The 1st U.S. Army, on its way to Tournai, crossed the Belgian border in the morning of 2 September 1944 in the hamlet of Cendron (Hainaut). On the same day the German authorities and Belgian Nazi collaborators packed their bags, whereas the 2nd British Army at Douai, France, received the order to march on to Brussels. The British soldiers arrived in Belgium on 3 September and in the evening, together with the Belgian Brigade Piron, they entered the capital. On 17 September almost the entire territory was liberated. This rapid liberation was partly made possible by the Resistance Groups, that had been particularly active. They guided the Allied troops, prevented destruction by the fleeing Germans, such as at the Antwerp harbour, and hunted down collaborators.
The Allied troops received a hero’s welcome in Belgium. In town and country the streets were coloured by the American, British, French, Soviet and, of course, Belgian flags. They brought with them items that had become very scarce, like real coffee, chocolate, Coca-Cola, cigarettes, jazz music and much more. The legitimate authorities of Belgium were re-established. In the absence of King Leopold III, Prince Charles was appointed Regent on 20 September. Now that the occupier had left, it was time to punish collaborators. Sanctions were imposed and the citizens used a form of popular justice: women were shorn, lynchings were numerous, even though real executions were rare. But Germany had no intention to give up yet. On 16 December Hitler surprised everyone with a last offensive in the Belgian Ardennes, known as the Battle of the Bulge.

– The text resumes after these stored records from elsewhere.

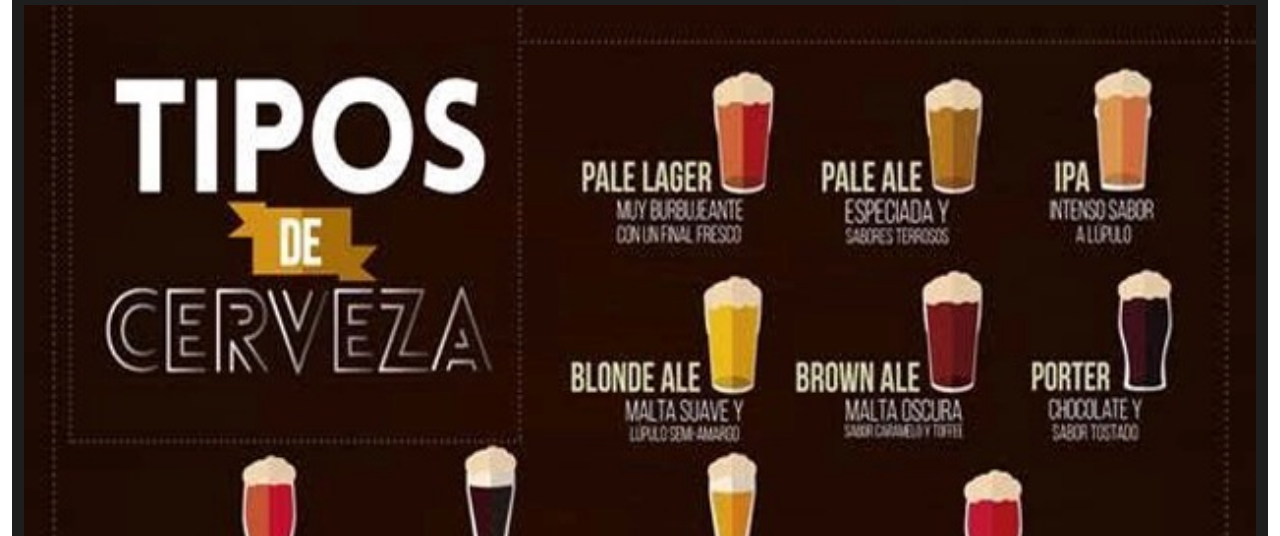
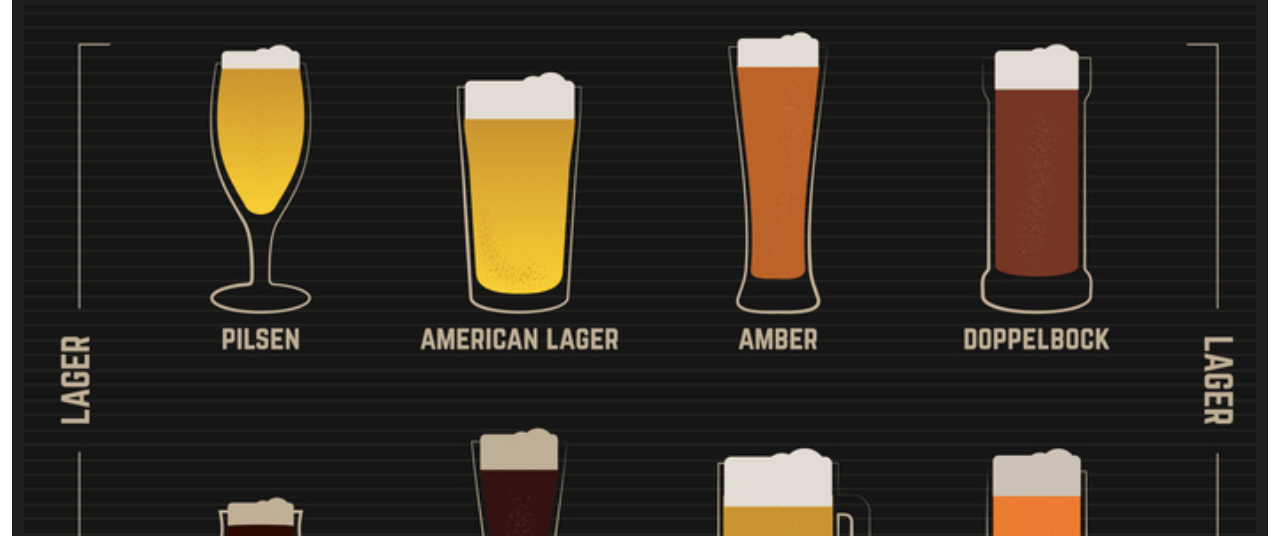
Before and after one commit to julimurgic/ftb_julianmurgic, a plain HTML site: page pages/cervezas.html in a window 1280 px wide. Shown: the part 264-800 px from the top of the page. Drawn offline with nearby package versions, Linux system fonts and the light colour scheme; a web font is replaced by a local one.

Commit message:
Update cervezas.html

```diff
--- a/pages/cervezas.html
+++ b/pages/cervezas.html
@@ -49,7 +49,7 @@
         <section id="cervezas">
             <div class="container-cervezas">
                 <h2>nuestras cervezas</h2>
-                <img class="img" src="../imagenes/tiposcervezas.jpg" alt="">
+                <img class="img" src="../imagenes/tipos-cerveza.png" alt="">
                 </div>
             </div>
         </section>
```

It took another six weeks of fierce fighting until on 4 February 1945 the complete Belgian territory was liberated.